Two garden warblers landed on an alder tree to my left. They hopped about the branches gathering insects for a few minutes, then flew further left out of sight. Five minutes later one landed on a dead tree to my right, perching in clear view, and started to sing. With the warbler family you usually either see them or hear them, seldom both. From my notes (made at the time, M’Lord) it was a brown bird, plainer than some of the other warblers, with a thin, dark eye stripe, dark legs, a light, almost white, breast and with a slightly darker, off-white, throat. Its song was incredible and listening to it was a delight. Like the complex song of the robin and blackbird it is impossible for me to describe. To me it resembled the song of the whitethroat, but much more fluid, with less staccato stops and starts. The bird flew from the dead tree and immediately started singing again on my left, then behind me, then back on to the dead tree again. This had turned out to be a real warbler day.
The garden warbler made me take more notice of the dead tree. It was one of two growing out of an expanse of dense alien and invasive rhododendron, Rhododendron ponticum. It seems that little can grow in the shade of this plant and I wondered if it had killed these two trees. There are several patches of this rhododendron in this part of the estate. It is great as cover for foxes, rabbits, partridge and pheasant, and for several nesting birds, but for little more. Elsewhere it is often the subject of intense eradication projects.

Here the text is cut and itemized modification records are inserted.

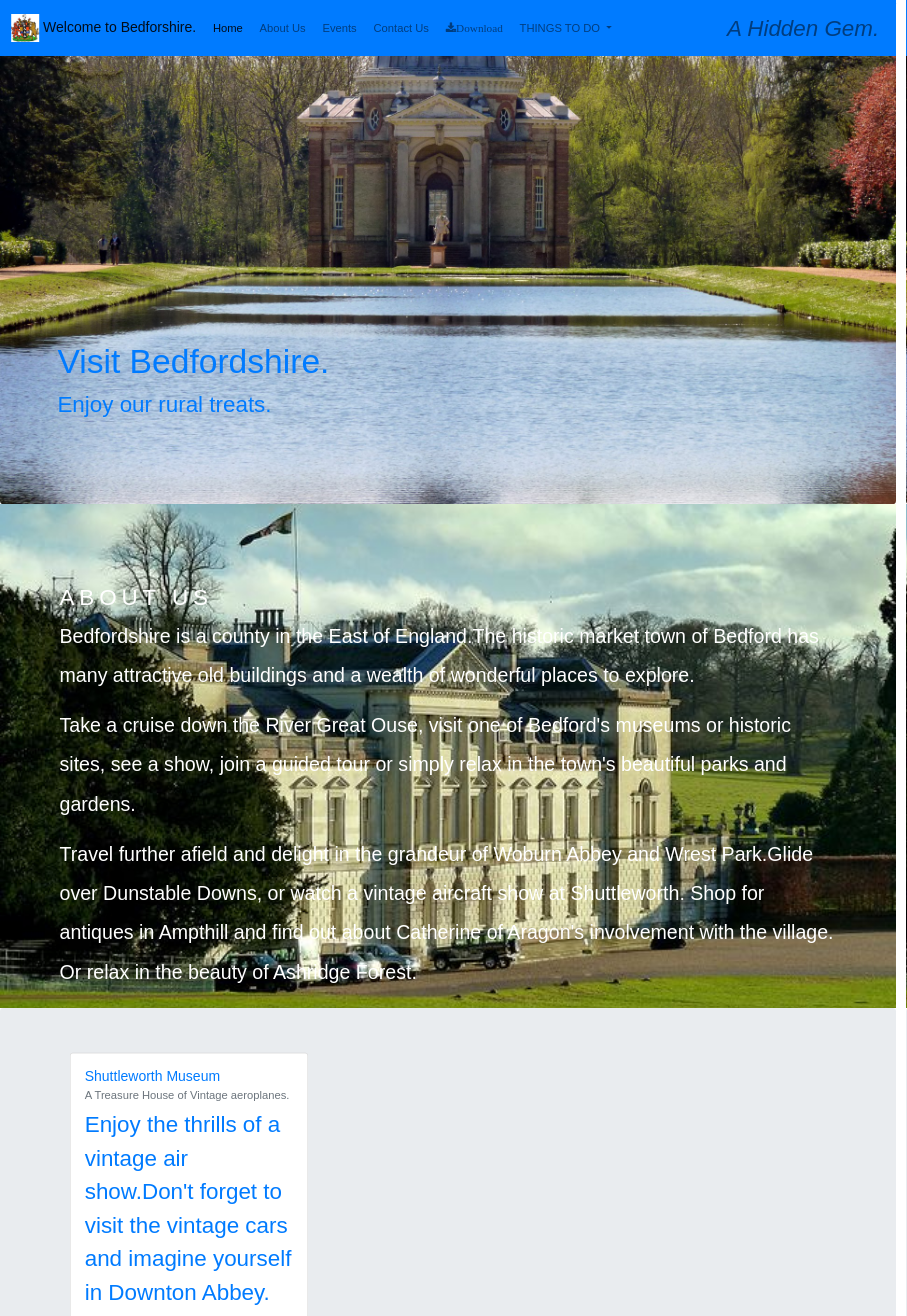
Repository: margaretalice/wrest
Page: index.html
The author's editor kept a record of every edit. The page is drawn from the files as they stood at one moment, then again after the next edit.
The browser window is 1280 px wide. The page is 1295 px wide, so the pictures cover 1295 px, including what lies to the right of the window. The pictures show the part of the page from y = 0 to 1880 px (the page is 5794 px tall), at 70% of full size.
Backgrounds fixed to the window are drawn as part of the page.

Above is the page before.

After the next edit:
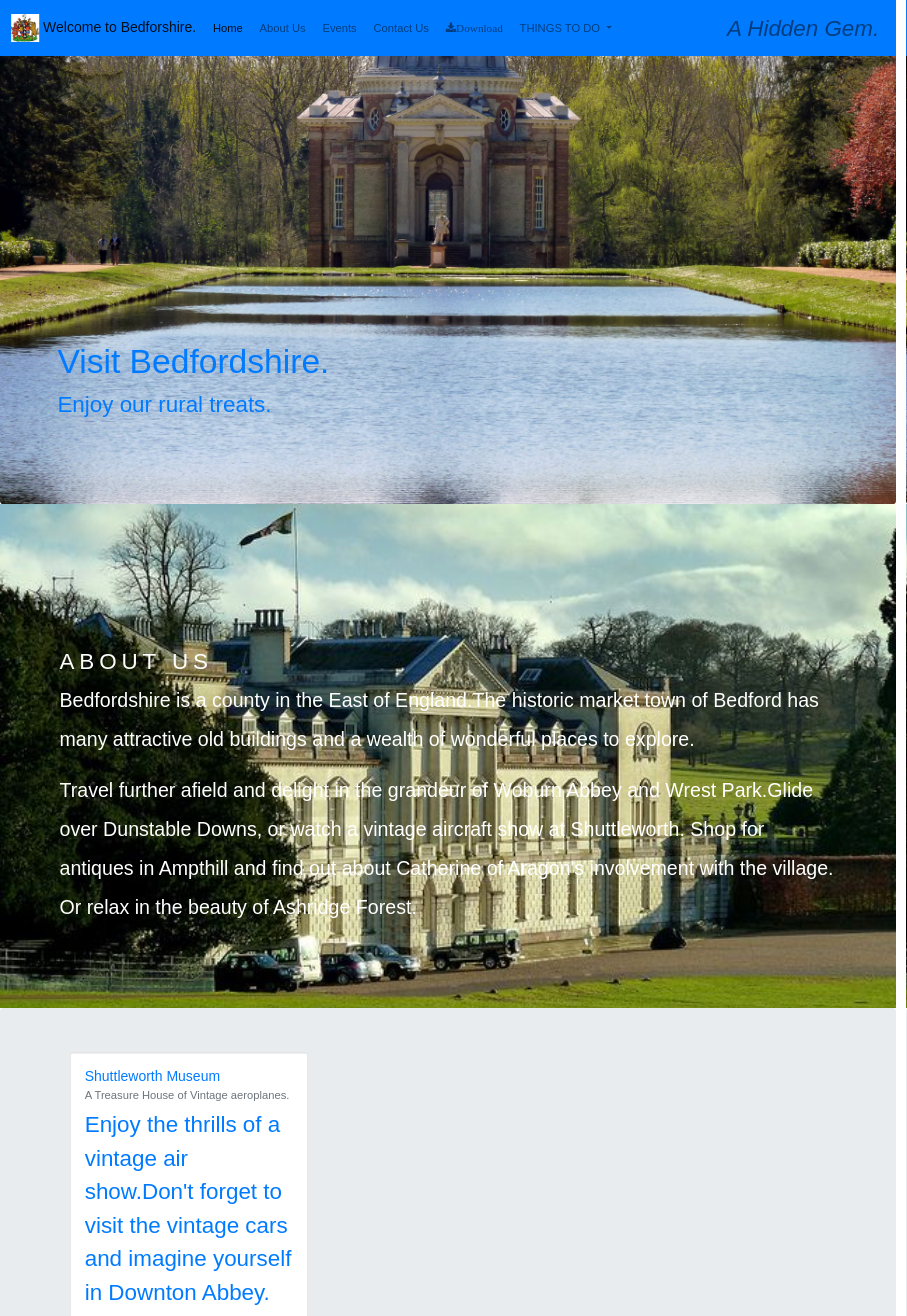
The edit:
--- a/index.html
+++ b/index.html
@@ -108,7 +108,7 @@
 
                 <p class='about-p'>Bedfordshire is a county in the East of England.The historic market town of Bedford has many attractive old buildings and a wealth of wonderful places to explore.</p>
 
-                <p class='about-p hidden-sm'>Take a cruise down the River Great Ouse, visit one of Bedford's museums or historic sites, see a show, join a guided tour or simply relax in the town's beautiful parks and gardens.</P>
+                <p class='about-p>Take a cruise down the River Great Ouse, visit one of Bedford's museums or historic sites, see a show, join a guided tour or simply relax in the town's beautiful parks and gardens.</P>
                 </div>
                 <div>
 

After the 2 edits that followed:
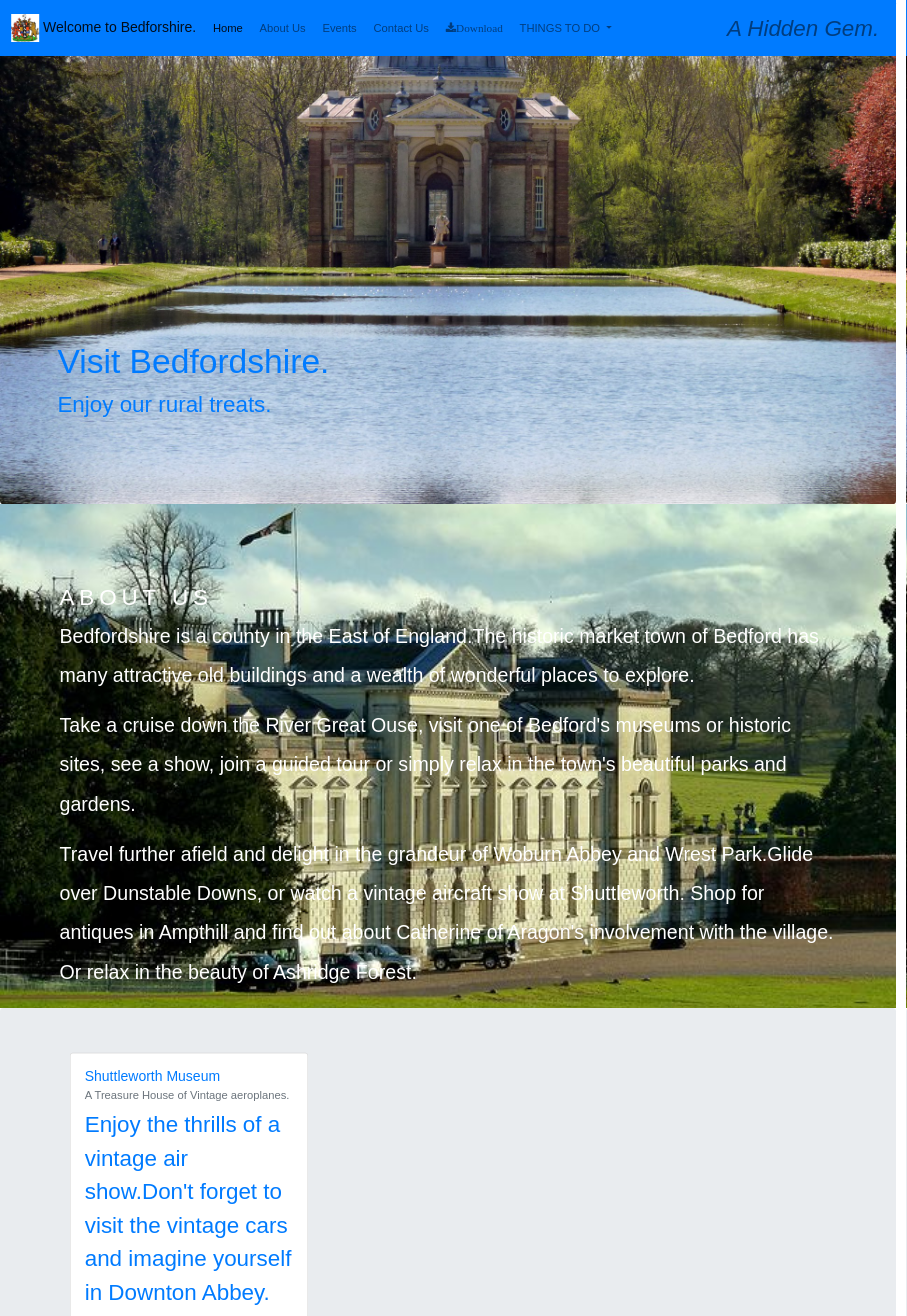
The 2 edits are shown as one change because 1 left the picture as it was.
The edit:
--- a/index.html
+++ b/index.html
@@ -108,7 +108,7 @@
 
                 <p class='about-p'>Bedfordshire is a county in the East of England.The historic market town of Bedford has many attractive old buildings and a wealth of wonderful places to explore.</p>
 
-                <p class='about-p>Take a cruise down the River Great Ouse, visit one of Bedford's museums or historic sites, see a show, join a guided tour or simply relax in the town's beautiful parks and gardens.</P>
+                <p class=>Take a cruise down the River Great Ouse, visit one of Bedford's museums or historic sites, see a show, join a guided tour or simply relax in the town's beautiful parks and gardens.</P>
                 </div>
                 <div>
 
@@ -116,7 +116,7 @@
 
 
 
-                <p class='about-p'col-sm-hidden >Travel further afield and delight in the grandeur of Woburn Abbey and Wrest Park.Glide over Dunstable Downs, or watch a vintage aircraft show at Shuttleworth. Shop for antiques in Ampthill and find out about Catherine of Aragon's involvement
+                <p class=>Travel further afield and delight in the grandeur of Woburn Abbey and Wrest Park.Glide over Dunstable Downs, or watch a vintage aircraft show at Shuttleworth. Shop for antiques in Ampthill and find out about Catherine of Aragon's involvement
                     with the village. Or relax in the beauty of Ashridge Forest.</P>
 
             </div>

After nearly an hour of enjoyment, I moved on, passing the delirious but delightful orange tip butterfly still apparently trying to find purpose for its infinite energy. I crossed to the Henhouse Strip and was cutting through the wood next to the pond when I spied a robin with a beakful of moss. Like the bullfinch earlier, it was intent on nest-building. This would certainly not be the robin’s first nest and whether its first attempt was successful or failed I’ll never know, though I now have seen several young robins on my walks. The bird was aware of my presence but I stood stock-still while it bobbed on a branch like a dipper, keen to get on with the job in hand but reluctant to reveal the nest location. It dipped and bobbed, undecided, while I never moved a muscle. After several minutes it flew to an adjacent tree, landing slightly closer to the ground than on its previous perch. It continued with its hesitant behaviour, then flew to a branch lower still. I looked around for a likely nest spot, knowing that a robin is quite happy nesting almost at ground level or even on the ground. A ditch ran towards the pond, and I thought the banks of this ditch might be the answer. Sure enough the robin flew down to the far bank, slightly out of my sight, to mould its modicum of moss into what would turn out to be a creation of beauty. I decided not to investigate in case the bird deserted. I may look more closely the next time I’m passing. As I turned to go, I almost walked right into one of the keeper’s fox snares. What an ending to the day that would have been!